Translating China's Struggle with IP
Friday, August 15, 2008
With all eyes focused on
China for the Beijing 2008 Olympic
Games, many of the country’s struggles – human rights, pollution, censorship –
have taken center stage. Another issue the country has dealt with – respect for
intellectual property – remains a problem for a nation that is trying to play
catch-up with the rest of the modern world. Recently, China revised its laws to address this issue,
and even implemented educational programs to raise awareness of
intellectual property rights. A U.S. intellectual property attorney,
however, says that's not enough.
It is no accident that the opening ceremonies of the Games
of the XXIX Olympiad in Beijing
began at 8 p.m. on August 8, 2008. “8-8-8-8,” which is pronounced “ba-ba-ba-ba”
in Chinese, phonetically resembles the pronunciation of “fa-fa-fa-fa,” meaning
“prosperity, prosperity, prosperity, prosperity” in English.
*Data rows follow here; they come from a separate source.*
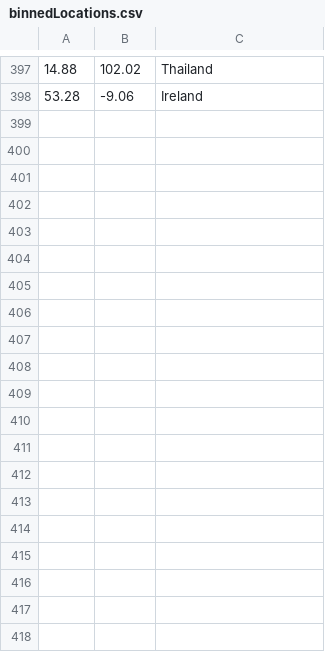
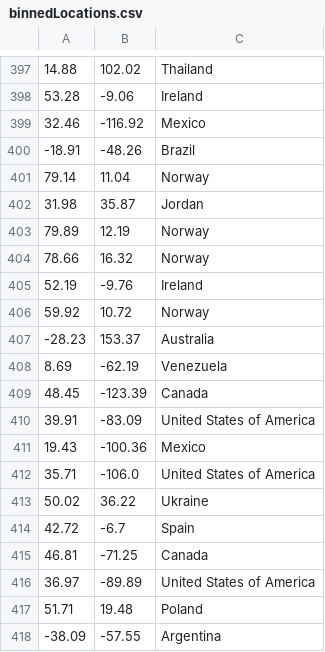
Before and after one commit to blakegallay/deco-locations, a CSV file: data/binnedLocations.csv, drawn as a sheet; only a part is shown, gaps mark what is left out; the diff covers the shown part only; the diff names each change by its address in the sheet, - before the commit and + after, or states it on an @@ line.

```diff
--- a/data/binnedLocations.csv
+++ b/data/binnedLocations.csv
+row 399: 32.46 | -116.92 | Mexico
+row 400: -18.91 | -48.26 | Brazil
+row 401: 79.14 | 11.04 | Norway
+row 402: 31.98 | 35.87 | Jordan
+row 403: 79.89 | 12.19 | Norway
+row 404: 78.66 | 16.32 | Norway
+row 405: 52.19 | -9.76 | Ireland
+row 406: 59.92 | 10.72 | Norway
+row 407: -28.23 | 153.37 | Australia
+row 408: 8.69 | -62.19 | Venezuela
+row 409: 48.45 | -123.39 | Canada
+row 410: 39.91 | -83.09 | United States of America
+row 411: 19.43 | -100.36 | Mexico
+row 412: 35.71 | -106.0 | United States of America
+row 413: 50.02 | 36.22 | Ukraine
+row 414: 42.72 | -6.7 | Spain
+row 415: 46.81 | -71.25 | Canada
+row 416: 36.97 | -89.89 | United States of America
+row 417: 51.71 | 19.48 | Poland
+row 418: -38.09 | -57.55 | Argentina
```
Also changed, not shown: 20 added rows elsewhere in this file, data/binnedCoordinates.csv, data/contributingCountries.csv, 12 other files.
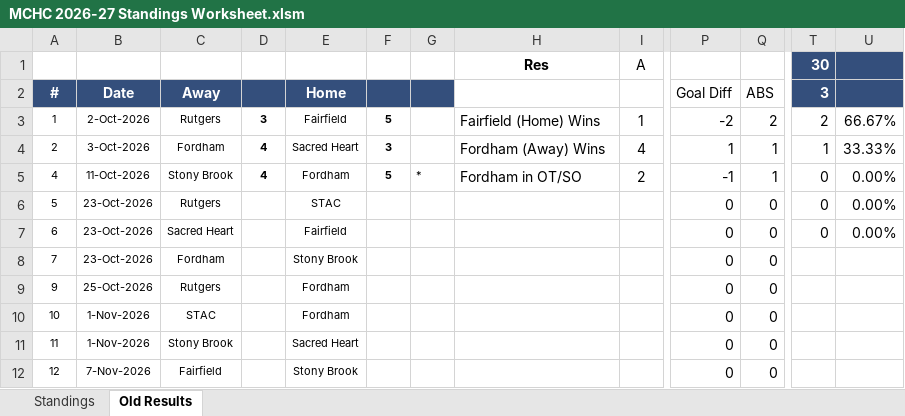
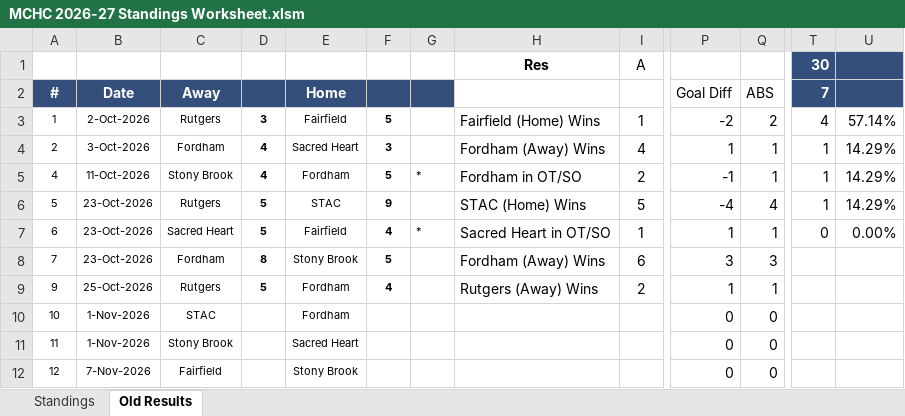
Before and after one commit to michael-m-casserly/methockey, an Excel workbook: DataFiles/MCHC 2026-27 Standings Worksheet.xlsm, sheet Old Results, drawn as a sheet; only a part is shown, gaps mark what is left out; values as stored, in another font and other column widths than the file's, no borders; the diff covers the shown part only; the diff names each change by its address in the sheet, - before the commit and + after, or states it on an @@ line.

Commit message:
MCW-339; Weekend Results; MCW-415 (Stony Brook, TCNJ, SHU)

```diff
--- a/DataFiles/MCHC 2026-27 Standings Worksheet.xlsm (sheet Old Results)
+++ b/DataFiles/MCHC 2026-27 Standings Worksheet.xlsm (sheet Old Results)
-T2: 3
+T2: 7
-T3: 2
+T3: 4
-U3: 66.67%
+U3: 57.14%
-U4: 33.33%
+U4: 14.29%
-T5:T6: 0
+T5:T6: 1
-U5:U6: 0.00%
+U5:U6: 14.29%
-D6:D7: (empty)
+D6:D7: 5
-F6: (empty)
+F6: 9
-H6: (empty)
+H6: STAC (Home) Wins
-I6: (empty)
+I6: 5
-P6: 0
+P6: -4
-Q6: 0
+Q6: 4
-F7: (empty)
+F7: 4
-G7: (empty)
+G7: *
-H7: (empty)
+H7: Sacred Heart in OT/SO
-I7: (empty)
+I7: 1
-P7: 0
+P7: 1
-Q7: 0
+Q7: 1
-D8: (empty)
+D8: 8
-F8: (empty)
+F8: 5
-H8: (empty)
+H8: Fordham (Away) Wins
-I8: (empty)
+I8: 6
-P8: 0
+P8: 3
-Q8: 0
+Q8: 3
-D9: (empty)
+D9: 5
-F9: (empty)
+F9: 4
-H9: (empty)
+H9: Rutgers (Away) Wins
-I9: (empty)
+I9: 2
-P9: 0
+P9: 1
-Q9: 0
+Q9: 1
```
Also changed, not shown: 1 added row, 1 removed row and 1 edited cell elsewhere in this sheet, sheet Standings, DataFiles/MCHC 2026-27 Standings Worksheet - Atlantic East.xlsm, DataFiles/MCHC 2026-27 Standings Worksheet - Atlantic West.xlsm, 16 other files.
Indeed, China presented
an impressive and spectacular opening ceremony, showing off its rich and
awe-inspiring cultural heritage and its emergence as a prosperous new
establishment on the world stage.
The opening ceremonies displayed multiple facets of Chinese
culture and art. Yet, while ancient
Chinese culture was highlighted, another fundamental aspect of Chinese culture
deserves similar recognition as the world gathers to celebrate the 2008 Summer
Olympic Games: respect for others and nature, and the appreciation of harmony
and moderation. This respect and
appreciation should apply to both tangibles and intangibles, including
intellectual property rights.
As the host of the Olympics, the Chinese government has
worked to re-brand its image when it comes to intellectual property. From the design and sale of the official
,” to official Olympic logos and trademarks, to distribution
and broadcasting rights, the Chinese government appears to be adhering to
multiple areas of intellectual property rights associated with the Games.
However, China’s history of
failure to respect and appreciate intellectual property rights in regards to
piracy and counterfeit goods is magnified as the country puts its nation and
people in the spotlight of the Games. Of course,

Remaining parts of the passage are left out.